** The data **
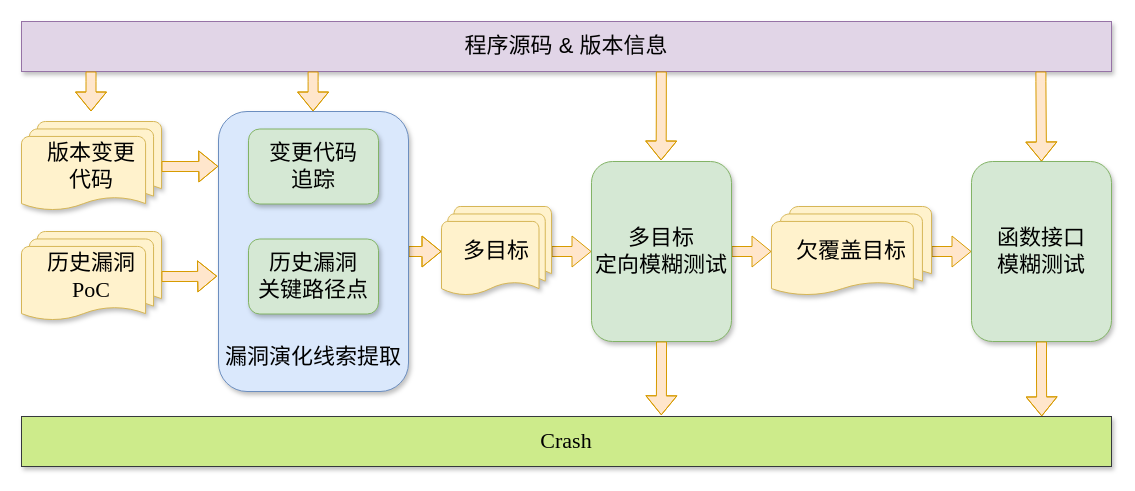
Earlier version of the draw.io diagram page "第 9 页" (9 of 16) of 未命名绘图.drawio (blu3sh0rk/Draw). Source tidied: cells renumbered, new cells numbered last; positions are measured from the earlier drawing's top-left corner, leaving out a move shared by most shapes. Both pictures are drawn from the tidied source at 100%, with x=0, y=0 at pixel (21, 21).
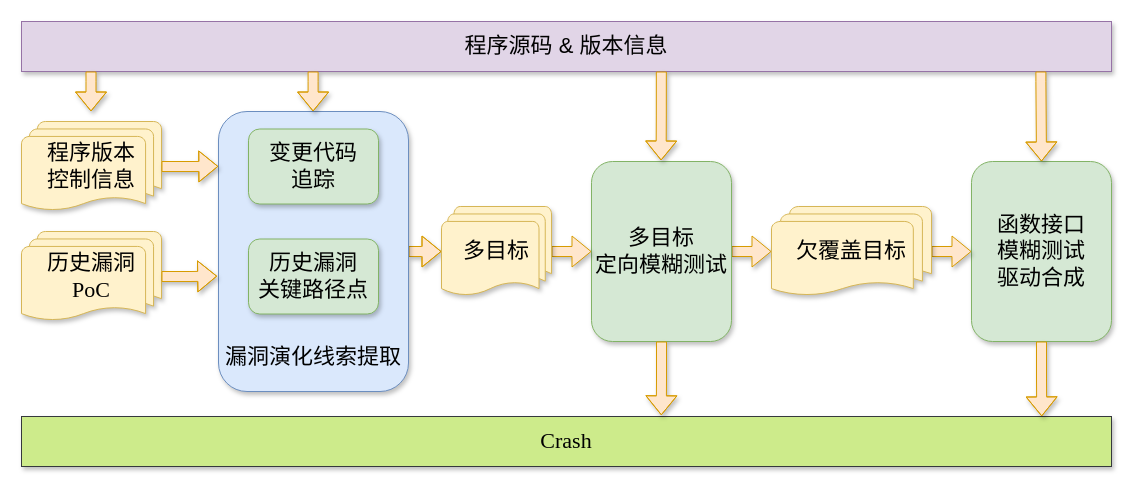
The same diagram, later.

Commit message:
更新未命名绘图.drawio

Unchanged cells that the change refers to:
```xml
<mxCell id="3" value="&lt;div style=&quot;font-size: 22px;&quot;&gt;&lt;font style=&quot;font-size: 22px;&quot; face=&quot;黑体&quot;&gt;&lt;br style=&quot;font-size: 22px;&quot;&gt;&lt;/font&gt;&lt;/div&gt;&lt;div style=&quot;font-size: 22px;&quot;&gt;&lt;font style=&quot;font-size: 22px;&quot; face=&quot;HStuQIBac9UGt3GCU3LF&quot;&gt;&lt;br style=&quot;font-size: 22px;&quot;&gt;&lt;/font&gt;&lt;/div&gt;&lt;div style=&quot;font-size: 22px;&quot;&gt;&lt;font style=&quot;font-size: 22px;&quot; face=&quot;HStuQIBac9UGt3GCU3LF&quot;&gt;&lt;br style=&quot;font-size: 22px;&quot;&gt;&lt;/font&gt;&lt;/div&gt;&lt;div style=&quot;font-size: 22px;&quot;&gt;&lt;font style=&quot;font-size: 22px;&quot; face=&quot;HStuQIBac9UGt3GCU3LF&quot;&gt;&lt;br style=&quot;font-size: 22px;&quot;&gt;&lt;/font&gt;&lt;/div&gt;&lt;div style=&quot;font-size: 22px;&quot;&gt;&lt;font style=&quot;font-size: 22px;&quot; face=&quot;HStuQIBac9UGt3GCU3LF&quot;&gt;&lt;br style=&quot;font-size: 22px;&quot;&gt;&lt;/font&gt;&lt;/div&gt;&lt;div style=&quot;font-size: 22px;&quot;&gt;&lt;font style=&quot;font-size: 22px;&quot; face=&quot;HStuQIBac9UGt3GCU3LF&quot;&gt;&lt;br style=&quot;font-size: 22px;&quot;&gt;&lt;/font&gt;&lt;/div&gt;&lt;div style=&quot;font-size: 22px;&quot;&gt;&lt;font style=&quot;font-size: 22px;&quot; face=&quot;HStuQIBac9UGt3GCU3LF&quot;&gt;&lt;br style=&quot;font-size: 22px;&quot;&gt;&lt;/font&gt;&lt;/div&gt;&lt;div style=&quot;font-size: 22px;&quot;&gt;&lt;span style=&quot;background-color: initial; font-family: HStuQIBac9UGt3GCU3LF; font-size: 22px;&quot;&gt;&lt;br style=&quot;font-size: 22px;&quot;&gt;&lt;/span&gt;&lt;/div&gt;&lt;div style=&quot;font-size: 22px;&quot;&gt;&lt;span style=&quot;background-color: initial; font-family: HStuQIBac9UGt3GCU3LF; font-size: 22px;&quot;&gt;漏洞演化线索提取&lt;/span&gt;&lt;br style=&quot;font-size: 22px;&quot;&gt;&lt;/div&gt;" style="rounded=1;whiteSpace=wrap;html=1;fillColor=#dae8fc;strokeColor=#6c8ebf;shadow=1;fontSize=22;" parent="1" vertex="1">
  <mxGeometry x="197" y="90" width="190" height="280" as="geometry" />
</mxCell>
<mxCell id="4" value="程序源码 &amp;amp; 版本信息" style="rounded=0;whiteSpace=wrap;html=1;strokeWidth=1;fontSize=22;shadow=1;fillColor=#e1d5e7;strokeColor=#9673a6;" parent="1" vertex="1">
  <mxGeometry width="1090" height="50" as="geometry" />
</mxCell>
<mxCell id="6" value="历史漏洞&lt;div style=&quot;font-size: 22px;&quot;&gt;&lt;font style=&quot;font-size: 22px;&quot; face=&quot;Times New Roman&quot;&gt;PoC&lt;/font&gt;&lt;/div&gt;" style="strokeWidth=1;html=1;shape=mxgraph.flowchart.multi-document;whiteSpace=wrap;fillColor=#fff2cc;strokeColor=#d6b656;fontSize=22;shadow=1;" parent="1" vertex="1">
  <mxGeometry y="210" width="140" height="90" as="geometry" />
</mxCell>
<mxCell id="10" value="多目标&lt;div style=&quot;font-size: 22px;&quot;&gt;定向模糊测试&lt;/div&gt;" style="rounded=1;whiteSpace=wrap;html=1;fontSize=22;shadow=1;fillColor=#d5e8d4;strokeColor=#82b366;" parent="1" vertex="1">
  <mxGeometry x="570" y="140" width="140" height="180" as="geometry" />
</mxCell>
<mxCell id="13" value="欠覆盖目标" style="strokeWidth=1;html=1;shape=mxgraph.flowchart.multi-document;whiteSpace=wrap;fillColor=#fff2cc;strokeColor=#d6b656;fontSize=22;shadow=1;" parent="1" vertex="1">
  <mxGeometry x="750" y="185" width="160" height="90" as="geometry" />
</mxCell>
<mxCell id="15" value="多目标" style="strokeWidth=1;html=1;shape=mxgraph.flowchart.multi-document;whiteSpace=wrap;fillColor=#fff2cc;strokeColor=#d6b656;fontSize=22;shadow=1;" parent="1" vertex="1">
  <mxGeometry x="420" y="185" width="110" height="90" as="geometry" />
</mxCell>
<mxCell id="16" value="&lt;font style=&quot;font-size: 22px;&quot; face=&quot;Times New Roman&quot;&gt;Crash&lt;/font&gt;" style="rounded=0;whiteSpace=wrap;html=1;strokeWidth=1;fontSize=22;shadow=1;fillColor=#cdeb8b;strokeColor=#36393d;" parent="1" vertex="1">
  <mxGeometry y="395" width="1090" height="50" as="geometry" />
</mxCell>
```

Change to the diagram source:
```diff
@@
-    <mxCell id="2" style="edgeStyle=orthogonalEdgeStyle;rounded=0;jettySize=auto;html=1;shape=flexArrow;fillColor=#ffe6cc;strokeColor=#d79b00;" parent="1" edge="1" source="3" target="15">
+    <mxCell id="2" style="edgeStyle=orthogonalEdgeStyle;rounded=0;jettySize=auto;html=1;shape=flexArrow;fillColor=#ffe6cc;strokeColor=#d79b00;shadow=1;" parent="1" edge="1" source="3" target="15">
       <mxGeometry relative="1" as="geometry" />
     </mxCell>
@@
-    <mxCell id="5" value="版本变更&lt;div style=&quot;font-size: 22px;&quot;&gt;代码&lt;/div&gt;" style="strokeWidth=1;html=1;shape=mxgraph.flowchart.multi-document;whiteSpace=wrap;fillColor=#fff2cc;strokeColor=#d6b656;fontSize=22;shadow=1;" parent="1" vertex="1">
+    <mxCell id="5" value="程序版本&lt;div&gt;控制信息&lt;/div&gt;" style="strokeWidth=1;html=1;shape=mxgraph.flowchart.multi-document;whiteSpace=wrap;fillColor=#fff2cc;strokeColor=#d6b656;fontSize=22;shadow=1;" parent="1" vertex="1">
       <mxGeometry y="100" width="140" height="90" as="geometry" />
     </mxCell>
@@
-    <mxCell id="9" style="edgeStyle=orthogonalEdgeStyle;rounded=0;jettySize=auto;html=1;shape=flexArrow;fillColor=#ffe6cc;strokeColor=#d79b00;" parent="1" edge="1" source="10" target="13">
+    <mxCell id="9" style="edgeStyle=orthogonalEdgeStyle;rounded=0;jettySize=auto;html=1;shape=flexArrow;fillColor=#ffe6cc;strokeColor=#d79b00;shadow=1;" parent="1" edge="1" source="10" target="13">
       <mxGeometry relative="1" as="geometry" />
     </mxCell>
@@
-    <mxCell id="11" value="函数接口&lt;div style=&quot;font-size: 22px;&quot;&gt;模糊测试&lt;/div&gt;" style="rounded=1;whiteSpace=wrap;html=1;fontSize=22;shadow=1;fillColor=#d5e8d4;strokeColor=#82b366;" parent="1" vertex="1">
+    <mxCell id="11" value="函数接口&lt;div style=&quot;font-size: 22px;&quot;&gt;模糊测试&lt;/div&gt;&lt;div style=&quot;font-size: 22px;&quot;&gt;驱动合成&lt;/div&gt;" style="rounded=1;whiteSpace=wrap;html=1;fontSize=22;shadow=1;fillColor=#d5e8d4;strokeColor=#82b366;" parent="1" vertex="1">
       <mxGeometry x="950" y="140" width="140" height="180" as="geometry" />
     </mxCell>
-    <mxCell id="12" style="edgeStyle=orthogonalEdgeStyle;rounded=0;jettySize=auto;html=1;exitX=1;exitY=0.5;exitDx=0;exitDy=0;exitPerimeter=0;entryX=0;entryY=0.5;entryDx=0;entryDy=0;shape=flexArrow;fillColor=#ffe6cc;strokeColor=#d79b00;" parent="1" edge="1" source="13" target="11">
+    <mxCell id="12" style="edgeStyle=orthogonalEdgeStyle;rounded=0;jettySize=auto;html=1;exitX=1;exitY=0.5;exitDx=0;exitDy=0;exitPerimeter=0;entryX=0;entryY=0.5;entryDx=0;entryDy=0;shape=flexArrow;fillColor=#ffe6cc;strokeColor=#d79b00;shadow=1;" parent="1" edge="1" source="13" target="11">
       <mxGeometry relative="1" as="geometry" />
     </mxCell>
@@
-    <mxCell id="14" style="edgeStyle=orthogonalEdgeStyle;rounded=0;jettySize=auto;html=1;shape=flexArrow;fillColor=#ffe6cc;strokeColor=#d79b00;" parent="1" edge="1" source="15" target="10">
+    <mxCell id="14" style="edgeStyle=orthogonalEdgeStyle;rounded=0;jettySize=auto;html=1;shape=flexArrow;fillColor=#ffe6cc;strokeColor=#d79b00;shadow=1;" parent="1" edge="1" source="15" target="10">
       <mxGeometry relative="1" as="geometry" />
     </mxCell>
@@
-    <mxCell id="17" style="edgeStyle=orthogonalEdgeStyle;rounded=0;jettySize=auto;html=1;exitX=1;exitY=0.5;exitDx=0;exitDy=0;exitPerimeter=0;entryX=-0.001;entryY=0.196;entryDx=0;entryDy=0;entryPerimeter=0;shape=flexArrow;fillColor=#ffe6cc;strokeColor=#d79b00;" parent="1" edge="1" source="5" target="3">
+    <mxCell id="17" style="edgeStyle=orthogonalEdgeStyle;rounded=0;jettySize=auto;html=1;exitX=1;exitY=0.5;exitDx=0;exitDy=0;exitPerimeter=0;entryX=-0.001;entryY=0.196;entryDx=0;entryDy=0;entryPerimeter=0;shape=flexArrow;fillColor=#ffe6cc;strokeColor=#d79b00;shadow=1;" parent="1" edge="1" source="5" target="3">
       <mxGeometry relative="1" as="geometry" />
     </mxCell>
-    <mxCell id="18" style="edgeStyle=orthogonalEdgeStyle;rounded=0;jettySize=auto;html=1;exitX=1;exitY=0.5;exitDx=0;exitDy=0;exitPerimeter=0;entryX=-0.007;entryY=0.588;entryDx=0;entryDy=0;entryPerimeter=0;shape=flexArrow;fillColor=#ffe6cc;strokeColor=#d79b00;" parent="1" edge="1" source="6" target="3">
+    <mxCell id="18" style="edgeStyle=orthogonalEdgeStyle;rounded=0;jettySize=auto;html=1;exitX=1;exitY=0.5;exitDx=0;exitDy=0;exitPerimeter=0;entryX=-0.007;entryY=0.588;entryDx=0;entryDy=0;entryPerimeter=0;shape=flexArrow;fillColor=#ffe6cc;strokeColor=#d79b00;shadow=1;" parent="1" edge="1" source="6" target="3">
       <mxGeometry relative="1" as="geometry" />
     </mxCell>
-    <mxCell id="19" style="edgeStyle=orthogonalEdgeStyle;rounded=0;jettySize=auto;html=1;exitX=0.5;exitY=1;exitDx=0;exitDy=0;entryX=0.936;entryY=-0.002;entryDx=0;entryDy=0;entryPerimeter=0;shape=flexArrow;fillColor=#ffe6cc;strokeColor=#d79b00;" parent="1" edge="1" source="11" target="16">
+    <mxCell id="19" style="edgeStyle=orthogonalEdgeStyle;rounded=0;jettySize=auto;html=1;exitX=0.5;exitY=1;exitDx=0;exitDy=0;entryX=0.936;entryY=-0.002;entryDx=0;entryDy=0;entryPerimeter=0;shape=flexArrow;fillColor=#ffe6cc;strokeColor=#d79b00;shadow=1;" parent="1" edge="1" source="11" target="16">
       <mxGeometry relative="1" as="geometry" />
     </mxCell>
-    <mxCell id="20" style="edgeStyle=orthogonalEdgeStyle;rounded=0;orthogonalLoop=1;jettySize=auto;html=1;shape=flexArrow;fillColor=#ffe6cc;strokeColor=#d79b00;" parent="1" edge="1">
+    <mxCell id="20" style="edgeStyle=orthogonalEdgeStyle;rounded=0;orthogonalLoop=1;jettySize=auto;html=1;shape=flexArrow;fillColor=#ffe6cc;strokeColor=#d79b00;shadow=1;" parent="1" edge="1">
       <mxGeometry relative="1" as="geometry">
         <mxPoint x="69.5" y="50" as="sourcePoint" />
         <mxPoint x="69.5" y="90" as="targetPoint" />
         <Array as="points">
           <mxPoint x="69" y="60" />
         </Array>
       </mxGeometry>
     </mxCell>
-    <mxCell id="21" style="edgeStyle=orthogonalEdgeStyle;rounded=0;orthogonalLoop=1;jettySize=auto;html=1;shape=flexArrow;fillColor=#ffe6cc;strokeColor=#d79b00;" parent="1" edge="1">
+    <mxCell id="21" style="edgeStyle=orthogonalEdgeStyle;rounded=0;orthogonalLoop=1;jettySize=auto;html=1;shape=flexArrow;fillColor=#ffe6cc;strokeColor=#d79b00;shadow=1;" parent="1" edge="1">
       <mxGeometry relative="1" as="geometry">
         <mxPoint x="291.6" y="50" as="sourcePoint" />
         <mxPoint x="291.6" y="90" as="targetPoint" />
         <Array as="points">
           <mxPoint x="291.2" y="60" />
         </Array>
       </mxGeometry>
     </mxCell>
-    <mxCell id="22" style="edgeStyle=orthogonalEdgeStyle;rounded=0;jettySize=auto;html=1;shape=flexArrow;fillColor=#ffe6cc;strokeColor=#d79b00;entryX=0.5;entryY=0;entryDx=0;entryDy=0;" parent="1" edge="1" target="11">
+    <mxCell id="22" style="edgeStyle=orthogonalEdgeStyle;rounded=0;jettySize=auto;html=1;shape=flexArrow;fillColor=#ffe6cc;strokeColor=#d79b00;entryX=0.5;entryY=0;entryDx=0;entryDy=0;shadow=1;" parent="1" edge="1" target="11">
       <mxGeometry relative="1" as="geometry">
         <mxPoint x="1019.4" y="50" as="sourcePoint" />
         <Array as="points">
           <mxPoint x="1019" y="60" />
           <mxPoint x="1020" y="60" />
         </Array>
       </mxGeometry>
     </mxCell>
-    <mxCell id="23" style="edgeStyle=orthogonalEdgeStyle;rounded=0;jettySize=auto;html=1;exitX=0.5;exitY=1;exitDx=0;exitDy=0;entryX=0.587;entryY=-0.024;entryDx=0;entryDy=0;entryPerimeter=0;shape=flexArrow;fillColor=#ffe6cc;strokeColor=#d79b00;" parent="1" edge="1" source="10" target="16">
+    <mxCell id="23" style="edgeStyle=orthogonalEdgeStyle;rounded=0;jettySize=auto;html=1;exitX=0.5;exitY=1;exitDx=0;exitDy=0;entryX=0.587;entryY=-0.024;entryDx=0;entryDy=0;entryPerimeter=0;shape=flexArrow;fillColor=#ffe6cc;strokeColor=#d79b00;shadow=1;" parent="1" edge="1" source="10" target="16">
       <mxGeometry relative="1" as="geometry" />
     </mxCell>
-    <mxCell id="24" style="edgeStyle=orthogonalEdgeStyle;rounded=0;jettySize=auto;html=1;exitX=0.587;exitY=1;exitDx=0;exitDy=0;entryX=0.587;entryY=-0.024;entryDx=0;entryDy=0;entryPerimeter=0;shape=flexArrow;fillColor=#ffe6cc;strokeColor=#d79b00;exitPerimeter=0;" parent="1" edge="1" source="4">
+    <mxCell id="24" style="edgeStyle=orthogonalEdgeStyle;rounded=0;jettySize=auto;html=1;exitX=0.587;exitY=1;exitDx=0;exitDy=0;entryX=0.587;entryY=-0.024;entryDx=0;entryDy=0;entryPerimeter=0;shape=flexArrow;fillColor=#ffe6cc;strokeColor=#d79b00;exitPerimeter=0;shadow=1;" parent="1" edge="1" source="4">
       <mxGeometry relative="1" as="geometry">
         <mxPoint x="639.6" y="139" as="targetPoint" />
       </mxGeometry>
     </mxCell>
```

** The problem **
Work through the entries above and report the number of lines that include "orthogonalLoop", with nothing else.

** Written reply **
4